Gardening advice: Tips on how to protect tender exotic plants during winter months
If you've a tropical garden, your jungle plants will need some help surviving the cold winter. We look at five tender plants and how to save them
IF YOU'VE planted exotics in your garden to create that holiday feel, it's now time to cosy them up as summer fades, to help them survive winter.
1. Banana (Musa): Before frost has arrived, cut away the leaves and place a wide circle of chicken wire around the stems. Fill the inside of the circle with dry straw, going from the wire right to the stem and firming it around and down, so the insulation remains in place. Place horticultural fleece across the top of the straw to further protect the plant during the winter, but still allow air circulation. When winter is over and the danger of frost has passed, remove the lagging and tidy up your plant.
2. Ginger lily: These aromatic showstoppers will flower into the autumn, but once their leaves are caught by frost, cut them back to around 5cm (2in) above ground level and cover the crowns with a thick dry mulch. For extra protection, you could cover the mulch with horticultural fleece, then lift that off in spring when the weather begins to get warmer and new growth starts to appear.
3. Tree fern (Dicksonia Antarctica): In late autumn, tie up the fronds emerging from the thick trunks and erect a circular tube of chicken wire around the trunk, leaving around a foot between fern and wire, tying the circle together with cable ties. Then fill the tube with straw, insulating the trunk. If you anticipate a cold winter, cut off the exposed leaves and cover the straw with horticultural fleece or a hessian sack.
4. Cordyline: Cordyline australis is made of strong stuff and even if you have a harsh winter, it should regenerate. But the variegated and purple types are more tender. When cooler weather comes, you need to tie up the leaves together in a point, which stops any snow or frost reaching the crown. If your plant is in a container, place the pot on feet or bricks so water will seep straight through and not remain cold and wet on the roots.

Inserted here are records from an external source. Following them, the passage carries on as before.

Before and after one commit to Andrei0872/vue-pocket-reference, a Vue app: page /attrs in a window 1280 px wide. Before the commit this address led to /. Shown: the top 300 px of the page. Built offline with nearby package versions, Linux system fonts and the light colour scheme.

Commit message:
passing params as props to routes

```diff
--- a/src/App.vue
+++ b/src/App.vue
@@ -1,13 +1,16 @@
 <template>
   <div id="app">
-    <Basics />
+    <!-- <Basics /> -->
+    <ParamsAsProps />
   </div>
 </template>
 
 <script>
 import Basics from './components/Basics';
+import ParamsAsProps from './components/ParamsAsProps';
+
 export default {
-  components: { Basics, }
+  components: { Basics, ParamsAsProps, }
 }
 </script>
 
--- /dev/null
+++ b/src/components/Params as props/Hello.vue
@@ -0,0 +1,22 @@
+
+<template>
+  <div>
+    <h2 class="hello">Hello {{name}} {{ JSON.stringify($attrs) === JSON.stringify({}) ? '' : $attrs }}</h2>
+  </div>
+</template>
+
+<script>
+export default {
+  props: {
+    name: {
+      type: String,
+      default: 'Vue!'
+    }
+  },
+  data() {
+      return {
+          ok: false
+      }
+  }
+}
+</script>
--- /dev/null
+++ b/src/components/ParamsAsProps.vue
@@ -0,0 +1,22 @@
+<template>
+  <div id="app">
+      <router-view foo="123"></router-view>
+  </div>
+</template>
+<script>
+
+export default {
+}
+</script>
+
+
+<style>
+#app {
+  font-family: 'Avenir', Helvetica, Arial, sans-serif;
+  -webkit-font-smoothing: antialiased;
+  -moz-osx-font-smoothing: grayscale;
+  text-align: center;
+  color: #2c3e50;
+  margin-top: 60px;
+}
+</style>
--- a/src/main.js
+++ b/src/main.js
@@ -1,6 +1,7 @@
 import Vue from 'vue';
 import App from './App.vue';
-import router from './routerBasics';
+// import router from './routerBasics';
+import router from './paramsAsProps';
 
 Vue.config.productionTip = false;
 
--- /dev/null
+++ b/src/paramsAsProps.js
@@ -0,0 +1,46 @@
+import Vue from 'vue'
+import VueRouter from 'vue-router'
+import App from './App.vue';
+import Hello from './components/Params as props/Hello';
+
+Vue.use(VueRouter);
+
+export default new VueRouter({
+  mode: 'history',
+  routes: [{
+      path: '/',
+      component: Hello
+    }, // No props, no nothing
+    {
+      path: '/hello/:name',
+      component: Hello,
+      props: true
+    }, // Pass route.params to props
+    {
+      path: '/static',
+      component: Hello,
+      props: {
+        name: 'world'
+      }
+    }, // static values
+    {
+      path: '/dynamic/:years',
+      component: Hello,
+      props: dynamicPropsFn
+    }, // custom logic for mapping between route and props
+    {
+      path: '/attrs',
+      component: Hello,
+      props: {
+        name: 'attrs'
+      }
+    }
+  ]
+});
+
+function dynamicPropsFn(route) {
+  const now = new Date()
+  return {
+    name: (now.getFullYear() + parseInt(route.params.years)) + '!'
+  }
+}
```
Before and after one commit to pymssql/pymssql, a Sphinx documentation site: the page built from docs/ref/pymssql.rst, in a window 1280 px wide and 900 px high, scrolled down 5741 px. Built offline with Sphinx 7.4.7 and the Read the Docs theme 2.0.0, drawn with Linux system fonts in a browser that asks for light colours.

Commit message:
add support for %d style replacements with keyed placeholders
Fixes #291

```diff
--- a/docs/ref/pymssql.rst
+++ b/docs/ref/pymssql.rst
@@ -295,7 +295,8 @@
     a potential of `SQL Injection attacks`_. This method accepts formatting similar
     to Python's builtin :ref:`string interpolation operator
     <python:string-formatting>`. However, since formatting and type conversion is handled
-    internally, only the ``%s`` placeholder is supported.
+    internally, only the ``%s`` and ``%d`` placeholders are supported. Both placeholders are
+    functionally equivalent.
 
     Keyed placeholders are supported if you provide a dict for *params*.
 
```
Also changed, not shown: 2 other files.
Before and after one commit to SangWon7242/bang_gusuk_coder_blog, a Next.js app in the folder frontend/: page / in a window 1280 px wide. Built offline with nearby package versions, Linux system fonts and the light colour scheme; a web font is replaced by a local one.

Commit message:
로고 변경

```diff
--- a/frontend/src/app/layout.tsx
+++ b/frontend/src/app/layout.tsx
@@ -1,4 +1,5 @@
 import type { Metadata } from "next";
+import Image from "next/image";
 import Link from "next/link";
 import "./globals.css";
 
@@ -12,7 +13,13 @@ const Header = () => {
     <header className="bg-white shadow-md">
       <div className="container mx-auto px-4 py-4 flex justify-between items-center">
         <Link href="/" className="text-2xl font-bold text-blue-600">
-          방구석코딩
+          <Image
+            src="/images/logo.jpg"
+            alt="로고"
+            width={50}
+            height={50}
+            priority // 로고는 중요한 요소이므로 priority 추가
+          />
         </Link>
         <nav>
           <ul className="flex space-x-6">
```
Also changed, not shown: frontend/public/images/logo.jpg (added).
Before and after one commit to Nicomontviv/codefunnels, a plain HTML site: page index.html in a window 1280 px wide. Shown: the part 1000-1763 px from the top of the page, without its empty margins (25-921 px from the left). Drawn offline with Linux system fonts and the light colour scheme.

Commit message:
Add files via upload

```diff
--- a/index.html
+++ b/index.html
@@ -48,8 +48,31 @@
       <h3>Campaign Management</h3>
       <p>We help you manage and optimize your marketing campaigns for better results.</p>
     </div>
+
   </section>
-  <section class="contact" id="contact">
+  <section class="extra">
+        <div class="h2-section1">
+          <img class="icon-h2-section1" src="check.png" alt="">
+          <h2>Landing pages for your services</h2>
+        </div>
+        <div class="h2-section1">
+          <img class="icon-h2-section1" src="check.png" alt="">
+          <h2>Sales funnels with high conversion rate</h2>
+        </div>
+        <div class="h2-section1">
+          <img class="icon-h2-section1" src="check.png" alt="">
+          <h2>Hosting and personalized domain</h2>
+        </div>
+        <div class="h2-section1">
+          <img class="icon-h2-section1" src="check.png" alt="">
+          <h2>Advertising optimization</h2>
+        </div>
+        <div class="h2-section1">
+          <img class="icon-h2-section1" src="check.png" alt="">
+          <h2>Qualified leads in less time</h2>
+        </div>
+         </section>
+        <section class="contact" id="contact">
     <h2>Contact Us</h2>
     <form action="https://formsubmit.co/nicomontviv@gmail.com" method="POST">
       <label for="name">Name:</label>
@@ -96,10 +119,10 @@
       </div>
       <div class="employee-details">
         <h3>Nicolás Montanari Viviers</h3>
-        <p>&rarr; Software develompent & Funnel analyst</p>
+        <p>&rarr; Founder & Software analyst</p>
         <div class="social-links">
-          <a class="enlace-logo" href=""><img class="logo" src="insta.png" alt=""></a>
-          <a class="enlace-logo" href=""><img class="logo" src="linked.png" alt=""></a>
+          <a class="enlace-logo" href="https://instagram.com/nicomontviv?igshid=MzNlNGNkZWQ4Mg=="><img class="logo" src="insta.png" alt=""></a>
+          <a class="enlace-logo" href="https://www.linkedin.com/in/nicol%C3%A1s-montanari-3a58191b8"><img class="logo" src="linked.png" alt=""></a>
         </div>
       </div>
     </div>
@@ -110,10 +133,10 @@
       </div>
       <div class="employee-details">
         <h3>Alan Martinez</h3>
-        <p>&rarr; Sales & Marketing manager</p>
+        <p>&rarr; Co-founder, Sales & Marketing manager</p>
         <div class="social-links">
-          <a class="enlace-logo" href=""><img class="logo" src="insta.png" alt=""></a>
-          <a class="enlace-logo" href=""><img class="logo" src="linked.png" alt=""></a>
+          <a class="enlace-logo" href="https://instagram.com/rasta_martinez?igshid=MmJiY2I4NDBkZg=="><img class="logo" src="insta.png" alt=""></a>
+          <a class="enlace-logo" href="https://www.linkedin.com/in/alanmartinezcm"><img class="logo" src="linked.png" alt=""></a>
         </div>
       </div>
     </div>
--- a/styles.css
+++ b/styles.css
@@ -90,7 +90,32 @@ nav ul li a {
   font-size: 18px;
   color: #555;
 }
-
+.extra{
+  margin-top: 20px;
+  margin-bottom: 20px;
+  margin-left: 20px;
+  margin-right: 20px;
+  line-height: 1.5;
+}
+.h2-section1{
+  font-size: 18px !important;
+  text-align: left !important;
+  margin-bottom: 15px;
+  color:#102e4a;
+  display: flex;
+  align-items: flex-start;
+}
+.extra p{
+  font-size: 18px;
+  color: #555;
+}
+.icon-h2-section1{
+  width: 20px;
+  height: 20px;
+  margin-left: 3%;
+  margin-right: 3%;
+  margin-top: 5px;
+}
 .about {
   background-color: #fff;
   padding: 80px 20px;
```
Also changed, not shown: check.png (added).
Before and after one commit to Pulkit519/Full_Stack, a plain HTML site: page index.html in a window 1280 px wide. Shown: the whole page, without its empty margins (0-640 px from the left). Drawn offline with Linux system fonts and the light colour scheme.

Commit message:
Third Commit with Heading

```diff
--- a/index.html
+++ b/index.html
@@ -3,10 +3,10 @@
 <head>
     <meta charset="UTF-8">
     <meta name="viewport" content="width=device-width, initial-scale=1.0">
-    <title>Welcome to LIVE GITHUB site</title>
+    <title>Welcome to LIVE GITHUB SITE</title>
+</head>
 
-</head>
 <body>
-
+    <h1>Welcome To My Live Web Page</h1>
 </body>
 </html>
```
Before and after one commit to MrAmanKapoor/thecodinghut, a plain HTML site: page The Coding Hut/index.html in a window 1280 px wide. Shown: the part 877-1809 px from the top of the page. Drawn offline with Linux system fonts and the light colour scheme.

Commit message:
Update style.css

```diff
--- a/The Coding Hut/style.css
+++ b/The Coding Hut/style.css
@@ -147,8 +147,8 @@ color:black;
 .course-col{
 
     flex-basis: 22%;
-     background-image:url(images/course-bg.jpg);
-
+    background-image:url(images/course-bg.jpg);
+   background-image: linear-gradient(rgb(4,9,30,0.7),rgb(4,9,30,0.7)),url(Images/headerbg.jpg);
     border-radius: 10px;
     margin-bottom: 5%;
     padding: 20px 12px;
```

Wrap the tied leaves in horticultural fleece and move pots to a frost-free greenhouse over the winter.